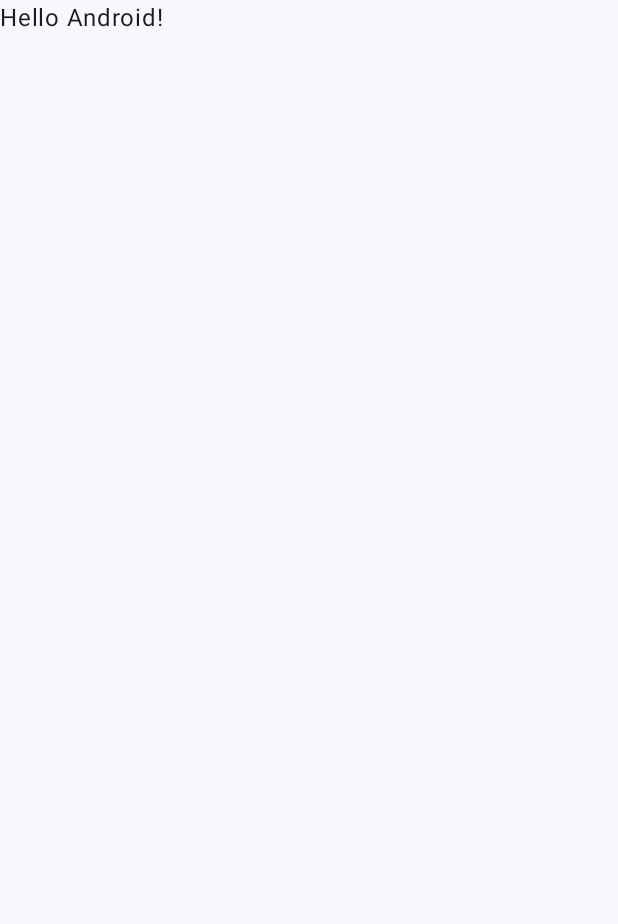
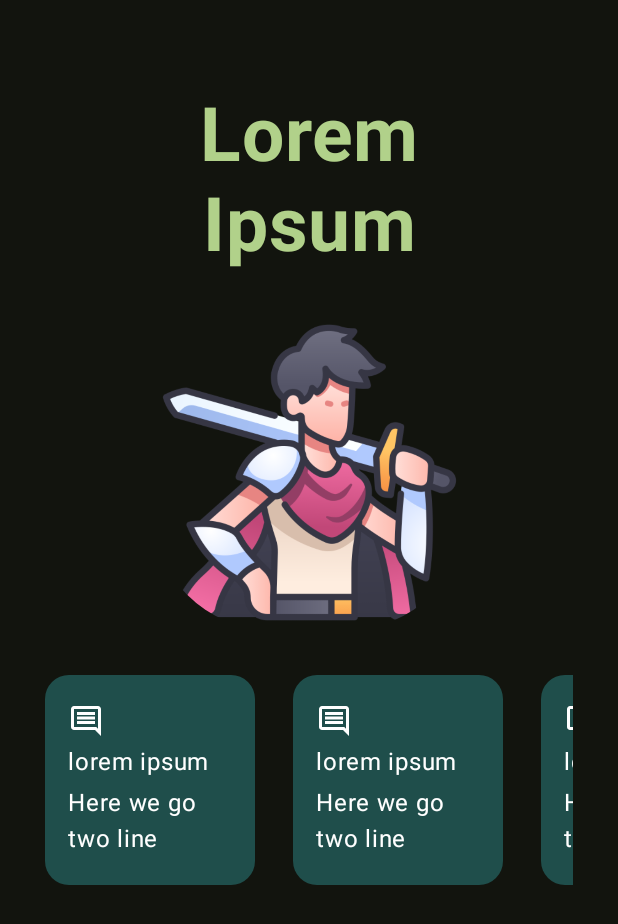
Before and after one commit to DB1703/presentation-card, an Android app built with Jetpack Compose: the screen it shows after launch (MainActivity), on a phone screen of 412 x 824 dp. Before the commit the part shown is almost empty. Shown: the top 924 px of the screen. Run offline under Robolectric (Android 15) with nearby library versions, the phone set to English and light mode, and no system bars.

Commit message:
Aplha layout with horizontal scroll

```diff
--- a/app/src/main/java/com/example/presentationcard/MainActivity.kt
+++ b/app/src/main/java/com/example/presentationcard/MainActivity.kt
@@ -4,13 +4,36 @@ import android.os.Bundle
 import androidx.activity.ComponentActivity
 import androidx.activity.compose.setContent
 import androidx.activity.enableEdgeToEdge
+import androidx.compose.foundation.Image
+import androidx.compose.foundation.background
+import androidx.compose.foundation.horizontalScroll
+import androidx.compose.foundation.layout.Arrangement
+import androidx.compose.foundation.layout.Box
+import androidx.compose.foundation.layout.Column
+import androidx.compose.foundation.layout.Row
+import androidx.compose.foundation.layout.Spacer
 import androidx.compose.foundation.layout.fillMaxSize
+import androidx.compose.foundation.layout.height
 import androidx.compose.foundation.layout.padding
-import androidx.compose.material3.Scaffold
+import androidx.compose.foundation.layout.size
+import androidx.compose.foundation.layout.width
+import androidx.compose.foundation.rememberScrollState
+import androidx.compose.foundation.shape.RoundedCornerShape
+import androidx.compose.material3.Icon
+import androidx.compose.material3.Surface
 import androidx.compose.material3.Text
 import androidx.compose.runtime.Composable
+import androidx.compose.ui.Alignment
 import androidx.compose.ui.Modifier
+import androidx.compose.ui.draw.clip
+import androidx.compose.ui.graphics.Color
+import androidx.compose.ui.layout.ContentScale
+import androidx.compose.ui.res.painterResource
+import androidx.compose.ui.text.font.FontWeight
+import androidx.compose.ui.text.style.TextAlign
 import androidx.compose.ui.tooling.preview.Preview
+import androidx.compose.ui.unit.dp
+import androidx.compose.ui.unit.sp
 import com.example.presentationcard.ui.theme.PresentationCardTheme
 
 class MainActivity : ComponentActivity() {
@@ -19,10 +42,11 @@ class MainActivity : ComponentActivity() {
         enableEdgeToEdge()
         setContent {
             PresentationCardTheme {
-                Scaffold(modifier = Modifier.fillMaxSize()) { innerPadding ->
-                    Greeting(
-                        name = "Android",
-                        modifier = Modifier.padding(innerPadding)
+                Surface(modifier = Modifier.fillMaxSize()) {
+                    MainContainer(
+                        fullName = "Android",
+                        shortDescription = "",
+                        //modifier = Modifier.padding(innerPadding)
                     )
                 }
             }
@@ -31,17 +55,75 @@ class MainActivity : ComponentActivity() {
 }
 
 @Composable
-fun Greeting(name: String, modifier: Modifier = Modifier) {
-    Text(
-        text = "Hello $name!",
-        modifier = modifier
-    )
+fun FeatureCard (cardDescription: String, modifier: Modifier = Modifier) {
+    Box (modifier
+        .size(140.dp)
+        .background(color = Color(0xFF1F4E4B), shape = RoundedCornerShape(16.dp))
+        .padding(15.dp)
+    ) {
+        Column (verticalArrangement = Arrangement.SpaceEvenly, modifier = Modifier.fillMaxSize()){
+            Icon(painter = painterResource(R.drawable.comment_24px), contentDescription = "icon", tint = Color.White)
+            Text(text = cardDescription, modifier = modifier, color = Color.White)
+            Text(text = "Here we go two line", color = Color.White)
+        }
+    }
 }
 
-@Preview(showBackground = true)
+@Composable
+fun FeatureCardsRow(modifier: Modifier = Modifier) {
+    val state = rememberScrollState()
+    Row(modifier.horizontalScroll(state).fillMaxSize()) {
+        FeatureCard("lorem ipsum")
+        Spacer(modifier = Modifier.width(25.dp))
+        FeatureCard("lorem ipsum")
+        Spacer(modifier = Modifier.width(25.dp))
+        FeatureCard("lorem ipsum")
+        Spacer(modifier = Modifier.width(25.dp))
+        FeatureCard("lorem ipsum")
+    }
+}
+
+@Composable
+fun CharacterIntroduction(fullName: String, shortDescription: String, modifier: Modifier = Modifier) {
+    Column(
+        modifier,
+        horizontalAlignment = Alignment.CenterHorizontally,
+    ) {
+        Text(
+            text = fullName,
+            color = Color(0xFFB1D18A),
+            fontWeight = FontWeight.Bold,
+            fontSize = 50.sp,
+            textAlign = TextAlign.Center,
+            lineHeight = 60.sp,
+            modifier = modifier
+        )
+        Image(
+            painter = painterResource(R.drawable.swordsman),
+            contentDescription = "Person photograph",
+            contentScale = ContentScale.Crop,
+            modifier = Modifier
+                .size(210.dp)
+                .clip(RoundedCornerShape(80.dp))
+        )
+        Spacer(modifier = Modifier.height(30.dp))
+        FeatureCardsRow()
+    }
+}
+
+@Composable
+fun MainContainer(fullName: String, shortDescription: String, modifier: Modifier = Modifier) {
+    Column(
+        modifier.fillMaxSize().background(color = Color(0xFF12140E))
+    ) {
+        CharacterIntroduction("Lorem Ipsum", "Lorem ipsum sit amet dolor", modifier.padding(30.dp))
+    }
+}
+
+@Preview(showBackground = true, showSystemUi = true)
 @Composable
 fun GreetingPreview() {
     PresentationCardTheme {
-        Greeting("Android")
+        MainContainer(fullName = "Franco De Bernardi", shortDescription = "")
     }
 }
--- /dev/null
+++ b/app/src/main/res/drawable-mdpi/comment_24px.xml
@@ -0,0 +1,11 @@
+<vector xmlns:android="http://schemas.android.com/apk/res/android"
+    android:width="24dp"
+    android:height="24dp"
+    android:viewportWidth="960"
+    android:viewportHeight="960"
+
+    android:autoMirrored="true">
+  <path
+      android:fillColor="@android:color/white"
+      android:pathData="M240,560L720,560L720,480L240,480L240,560ZM240,440L720,440L720,360L240,360L240,440ZM240,320L720,320L720,240L240,240L240,320ZM880,880L720,720L160,720Q127,720 103.5,696.5Q80,673 80,640L80,160Q80,127 103.5,103.5Q127,80 160,80L800,80Q833,80 856.5,103.5Q880,127 880,160L880,880ZM160,640L754,640L800,685L800,160Q800,160 800,160Q800,160 800,160L160,160Q160,160 160,160Q160,160 160,160L160,640Q160,640 160,640Q160,640 160,640ZM160,640Q160,640 160,640Q160,640 160,640L160,160Q160,160 160,160Q160,160 160,160L160,160Q160,160 160,160Q160,160 160,160L160,640Z"/>
+</vector>
```
Also changed, not shown: app/src/main/res/drawable-mdpi/swordsman.png (added).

INSTRUCTIONS TO FOLLOW:
Leave the pictures out and write out every entry exactly as given.

REPLY:
Before and after one commit to DB1703/presentation-card, an Android app built with Jetpack Compose: the screen it shows after launch (MainActivity), on a phone screen of 412 x 824 dp. Before the commit the part shown is almost empty. Shown: the top 924 px of the screen. Run offline under Robolectric (Android 15) with nearby library versions, the phone set to English and light mode, and no system bars.

Commit message:
Aplha layout with horizontal scroll

```diff
--- a/app/src/main/java/com/example/presentationcard/MainActivity.kt
+++ b/app/src/main/java/com/example/presentationcard/MainActivity.kt
@@ -4,13 +4,36 @@ import android.os.Bundle
 import androidx.activity.ComponentActivity
 import androidx.activity.compose.setContent
 import androidx.activity.enableEdgeToEdge
+import androidx.compose.foundation.Image
+import androidx.compose.foundation.background
+import androidx.compose.foundation.horizontalScroll
+import androidx.compose.foundation.layout.Arrangement
+import androidx.compose.foundation.layout.Box
+import androidx.compose.foundation.layout.Column
+import androidx.compose.foundation.layout.Row
+import androidx.compose.foundation.layout.Spacer
 import androidx.compose.foundation.layout.fillMaxSize
+import androidx.compose.foundation.layout.height
 import androidx.compose.foundation.layout.padding
-import androidx.compose.material3.Scaffold
+import androidx.compose.foundation.layout.size
+import androidx.compose.foundation.layout.width
+import androidx.compose.foundation.rememberScrollState
+import androidx.compose.foundation.shape.RoundedCornerShape
+import androidx.compose.material3.Icon
+import androidx.compose.material3.Surface
 import androidx.compose.material3.Text
 import androidx.compose.runtime.Composable
+import androidx.compose.ui.Alignment
 import androidx.compose.ui.Modifier
+import androidx.compose.ui.draw.clip
+import androidx.compose.ui.graphics.Color
+import androidx.compose.ui.layout.ContentScale
+import androidx.compose.ui.res.painterResource
+import androidx.compose.ui.text.font.FontWeight
+import androidx.compose.ui.text.style.TextAlign
 import androidx.compose.ui.tooling.preview.Preview
+import androidx.compose.ui.unit.dp
+import androidx.compose.ui.unit.sp
 import com.example.presentationcard.ui.theme.PresentationCardTheme
 
 class MainActivity : ComponentActivity() {
@@ -19,10 +42,11 @@ class MainActivity : ComponentActivity() {
         enableEdgeToEdge()
         setContent {
             PresentationCardTheme {
-                Scaffold(modifier = Modifier.fillMaxSize()) { innerPadding ->
-                    Greeting(
-                        name = "Android",
-                        modifier = Modifier.padding(innerPadding)
+                Surface(modifier = Modifier.fillMaxSize()) {
+                    MainContainer(
+                        fullName = "Android",
+                        shortDescription = "",
+                        //modifier = Modifier.padding(innerPadding)
                     )
                 }
             }
@@ -31,17 +55,75 @@ class MainActivity : ComponentActivity() {
 }
 
 @Composable
-fun Greeting(name: String, modifier: Modifier = Modifier) {
-    Text(
-        text = "Hello $name!",
-        modifier = modifier
-    )
+fun FeatureCard (cardDescription: String, modifier: Modifier = Modifier) {
+    Box (modifier
+        .size(140.dp)
+        .background(color = Color(0xFF1F4E4B), shape = RoundedCornerShape(16.dp))
+        .padding(15.dp)
+    ) {
+        Column (verticalArrangement = Arrangement.SpaceEvenly, modifier = Modifier.fillMaxSize()){
+            Icon(painter = painterResource(R.drawable.comment_24px), contentDescription = "icon", tint = Color.White)
+            Text(text = cardDescription, modifier = modifier, color = Color.White)
+            Text(text = "Here we go two line", color = Color.White)
+        }
+    }
 }
 
-@Preview(showBackground = true)
+@Composable
+fun FeatureCardsRow(modifier: Modifier = Modifier) {
+    val state = rememberScrollState()
+    Row(modifier.horizontalScroll(state).fillMaxSize()) {
+        FeatureCard("lorem ipsum")
+        Spacer(modifier = Modifier.width(25.dp))
+        FeatureCard("lorem ipsum")
+        Spacer(modifier = Modifier.width(25.dp))
+        FeatureCard("lorem ipsum")
+        Spacer(modifier = Modifier.width(25.dp))
+        FeatureCard("lorem ipsum")
+    }
+}
+
+@Composable
+fun CharacterIntroduction(fullName: String, shortDescription: String, modifier: Modifier = Modifier) {
+    Column(
+        modifier,
+        horizontalAlignment = Alignment.CenterHorizontally,
+    ) {
+        Text(
+            text = fullName,
+            color = Color(0xFFB1D18A),
+            fontWeight = FontWeight.Bold,
+            fontSize = 50.sp,
+            textAlign = TextAlign.Center,
+            lineHeight = 60.sp,
+            modifier = modifier
+        )
+        Image(
+            painter = painterResource(R.drawable.swordsman),
+            contentDescription = "Person photograph",
+            contentScale = ContentScale.Crop,
+            modifier = Modifier
+                .size(210.dp)
+                .clip(RoundedCornerShape(80.dp))
+        )
+        Spacer(modifier = Modifier.height(30.dp))
+        FeatureCardsRow()
+    }
+}
+
+@Composable
+fun MainContainer(fullName: String, shortDescription: String, modifier: Modifier = Modifier) {
+    Column(
+        modifier.fillMaxSize().background(color = Color(0xFF12140E))
+    ) {
+        CharacterIntroduction("Lorem Ipsum", "Lorem ipsum sit amet dolor", modifier.padding(30.dp))
+    }
+}
+
+@Preview(showBackground = true, showSystemUi = true)
 @Composable
 fun GreetingPreview() {
     PresentationCardTheme {
-        Greeting("Android")
+        MainContainer(fullName = "Franco De Bernardi", shortDescription = "")
     }
 }
--- /dev/null
+++ b/app/src/main/res/drawable-mdpi/comment_24px.xml
@@ -0,0 +1,11 @@
+<vector xmlns:android="http://schemas.android.com/apk/res/android"
+    android:width="24dp"
+    android:height="24dp"
+    android:viewportWidth="960"
+    android:viewportHeight="960"
+
+    android:autoMirrored="true">
+  <path
+      android:fillColor="@android:color/white"
+      android:pathData="M240,560L720,560L720,480L240,480L240,560ZM240,440L720,440L720,360L240,360L240,440ZM240,320L720,320L720,240L240,240L240,320ZM880,880L720,720L160,720Q127,720 103.5,696.5Q80,673 80,640L80,160Q80,127 103.5,103.5Q127,80 160,80L800,80Q833,80 856.5,103.5Q880,127 880,160L880,880ZM160,640L754,640L800,685L800,160Q800,160 800,160Q800,160 800,160L160,160Q160,160 160,160Q160,160 160,160L160,640Q160,640 160,640Q160,640 160,640ZM160,640Q160,640 160,640Q160,640 160,640L160,160Q160,160 160,160Q160,160 160,160L160,160Q160,160 160,160Q160,160 160,160L160,640Z"/>
+</vector>
```
Also changed, not shown: app/src/main/res/drawable-mdpi/swordsman.png (added).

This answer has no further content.